• **Data records**

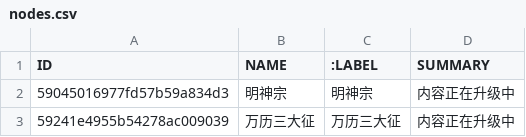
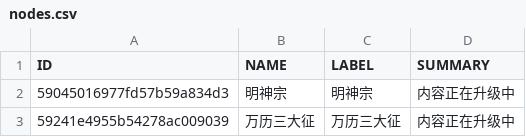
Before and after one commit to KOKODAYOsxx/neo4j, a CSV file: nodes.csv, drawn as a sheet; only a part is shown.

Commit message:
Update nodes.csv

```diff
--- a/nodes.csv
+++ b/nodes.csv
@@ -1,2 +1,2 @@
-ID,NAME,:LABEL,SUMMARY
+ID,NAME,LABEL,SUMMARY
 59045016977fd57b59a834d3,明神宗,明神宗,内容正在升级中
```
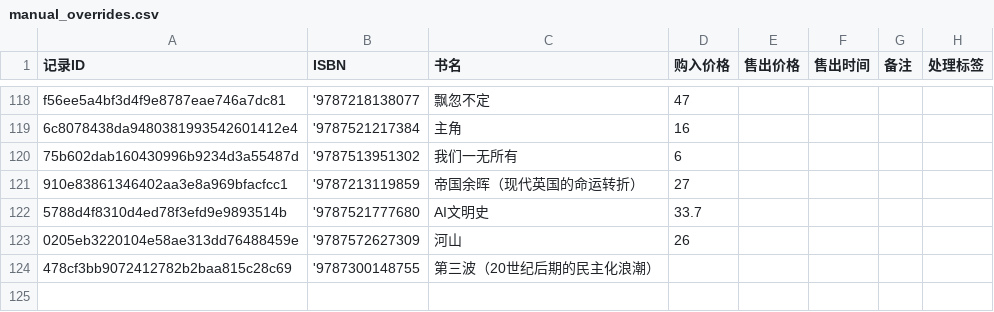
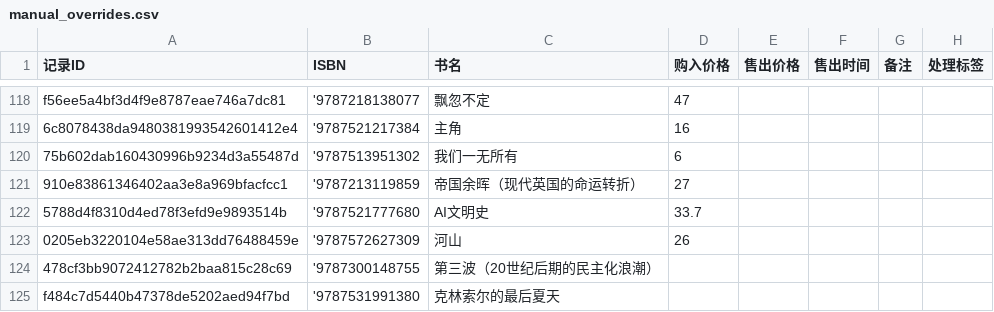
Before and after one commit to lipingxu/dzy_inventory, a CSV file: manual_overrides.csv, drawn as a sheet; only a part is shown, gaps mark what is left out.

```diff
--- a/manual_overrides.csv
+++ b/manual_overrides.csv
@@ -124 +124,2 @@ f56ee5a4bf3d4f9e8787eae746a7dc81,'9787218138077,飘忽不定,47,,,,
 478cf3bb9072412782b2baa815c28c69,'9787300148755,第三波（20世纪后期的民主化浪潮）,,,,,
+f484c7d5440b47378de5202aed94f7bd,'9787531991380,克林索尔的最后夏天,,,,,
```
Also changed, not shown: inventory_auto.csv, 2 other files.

• **Exercise aim**
All entries should be restated word for word; no images belong in the copy.

• **Answer space**
Before and after one commit to KOKODAYOsxx/neo4j, a CSV file: nodes.csv, drawn as a sheet; only a part is shown.

Commit message:
Update nodes.csv

```diff
--- a/nodes.csv
+++ b/nodes.csv
@@ -1,2 +1,2 @@
-ID,NAME,:LABEL,SUMMARY
+ID,NAME,LABEL,SUMMARY
 59045016977fd57b59a834d3,明神宗,明神宗,内容正在升级中
```
Before and after one commit to lipingxu/dzy_inventory, a CSV file: manual_overrides.csv, drawn as a sheet; only a part is shown, gaps mark what is left out.

```diff
--- a/manual_overrides.csv
+++ b/manual_overrides.csv
@@ -124 +124,2 @@ f56ee5a4bf3d4f9e8787eae746a7dc81,'9787218138077,飘忽不定,47,,,,
 478cf3bb9072412782b2baa815c28c69,'9787300148755,第三波（20世纪后期的民主化浪潮）,,,,,
+f484c7d5440b47378de5202aed94f7bd,'9787531991380,克林索尔的最后夏天,,,,,
```
Also changed, not shown: inventory_auto.csv, 2 other files.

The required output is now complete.